When you are on the other side of loss, a place where you are grieving for a friend who has suffered the passing of a loved one, it is hard to know how to comfort them. Many times, we send sympathy cards to let them know they are in our thoughts and prayers. Fortunately, today there are many beautiful cards available with pre-written sentiments that express how we feel. But often, especially when it is a close personal friend, we want to personalize the message, something that be quite challenging. So what do you do when the words won't come? A good way to put your thoughts into words is to search for quotes, poems or sayings that mean something to you. You don't need to copy the quote, but it may help shape your thoughts. You can begin with a simple, "My deepest condolences to you upon the passing of..." or "You are in our prayers during this difficult time in the loss of...". Following with a memory of the individual who has passed, or citing the relationship your friend had with that individual is one of the best ways to let someone know that you understand what they are going through. For example, "I know how much your Uncle meant to you and all the memories you have from visits to his home," or "Your brother, I know, was your closest friend, may the memories of all the wonderful years you had together give you strength." The person is grieving for a loss, letting them know that you understand its depth will surely bring them comfort. The most important thing is to not to avoid sending your condolences because you can't find the words.
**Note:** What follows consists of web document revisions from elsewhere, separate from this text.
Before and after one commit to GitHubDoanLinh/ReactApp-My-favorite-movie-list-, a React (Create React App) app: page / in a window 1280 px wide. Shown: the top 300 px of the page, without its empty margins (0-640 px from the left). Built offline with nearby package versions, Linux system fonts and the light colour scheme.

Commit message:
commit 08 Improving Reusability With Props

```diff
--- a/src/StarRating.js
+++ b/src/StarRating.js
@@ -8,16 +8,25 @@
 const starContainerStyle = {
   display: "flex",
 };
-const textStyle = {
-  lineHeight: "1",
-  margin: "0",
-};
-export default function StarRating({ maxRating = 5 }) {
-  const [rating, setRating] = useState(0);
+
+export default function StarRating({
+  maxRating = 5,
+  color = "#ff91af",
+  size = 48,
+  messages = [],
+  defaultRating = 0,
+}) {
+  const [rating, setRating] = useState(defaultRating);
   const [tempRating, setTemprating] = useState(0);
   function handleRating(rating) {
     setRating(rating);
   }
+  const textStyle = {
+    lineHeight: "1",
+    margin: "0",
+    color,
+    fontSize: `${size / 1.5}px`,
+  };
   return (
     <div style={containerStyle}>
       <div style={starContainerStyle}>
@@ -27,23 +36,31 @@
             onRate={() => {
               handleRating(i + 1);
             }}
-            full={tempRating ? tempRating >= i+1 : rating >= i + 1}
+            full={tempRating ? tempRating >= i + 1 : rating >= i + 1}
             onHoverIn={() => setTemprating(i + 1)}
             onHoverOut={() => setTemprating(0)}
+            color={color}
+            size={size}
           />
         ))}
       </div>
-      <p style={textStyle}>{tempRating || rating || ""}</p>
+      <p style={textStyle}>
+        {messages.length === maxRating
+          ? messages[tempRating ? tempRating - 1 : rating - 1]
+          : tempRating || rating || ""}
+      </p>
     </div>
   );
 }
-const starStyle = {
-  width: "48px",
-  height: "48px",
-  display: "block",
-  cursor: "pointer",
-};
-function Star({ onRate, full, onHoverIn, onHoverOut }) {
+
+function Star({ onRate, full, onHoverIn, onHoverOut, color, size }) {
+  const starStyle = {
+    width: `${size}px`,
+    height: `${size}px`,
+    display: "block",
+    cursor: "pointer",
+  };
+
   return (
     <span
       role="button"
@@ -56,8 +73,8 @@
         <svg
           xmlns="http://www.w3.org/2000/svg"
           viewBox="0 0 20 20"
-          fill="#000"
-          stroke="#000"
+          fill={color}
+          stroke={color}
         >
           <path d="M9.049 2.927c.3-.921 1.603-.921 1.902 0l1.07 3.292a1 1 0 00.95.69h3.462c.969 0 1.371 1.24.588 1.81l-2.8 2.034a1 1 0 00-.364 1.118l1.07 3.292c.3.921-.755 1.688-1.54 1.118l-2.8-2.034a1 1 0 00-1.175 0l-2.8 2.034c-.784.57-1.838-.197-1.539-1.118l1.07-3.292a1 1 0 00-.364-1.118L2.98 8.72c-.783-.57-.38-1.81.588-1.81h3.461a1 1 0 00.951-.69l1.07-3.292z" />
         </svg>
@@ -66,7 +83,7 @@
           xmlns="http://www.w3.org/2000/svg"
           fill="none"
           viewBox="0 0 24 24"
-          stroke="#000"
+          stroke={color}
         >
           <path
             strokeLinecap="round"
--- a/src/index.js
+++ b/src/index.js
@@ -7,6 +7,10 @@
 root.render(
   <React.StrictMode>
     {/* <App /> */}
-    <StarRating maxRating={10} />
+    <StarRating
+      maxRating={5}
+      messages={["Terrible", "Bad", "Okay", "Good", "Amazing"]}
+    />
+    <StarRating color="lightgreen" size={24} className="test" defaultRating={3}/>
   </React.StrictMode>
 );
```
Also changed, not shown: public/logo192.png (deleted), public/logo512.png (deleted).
Even if you simply send a card that has a message that expresses what you feel, knowing that you care and are keeping them close in your heart will mean more than most words can convey.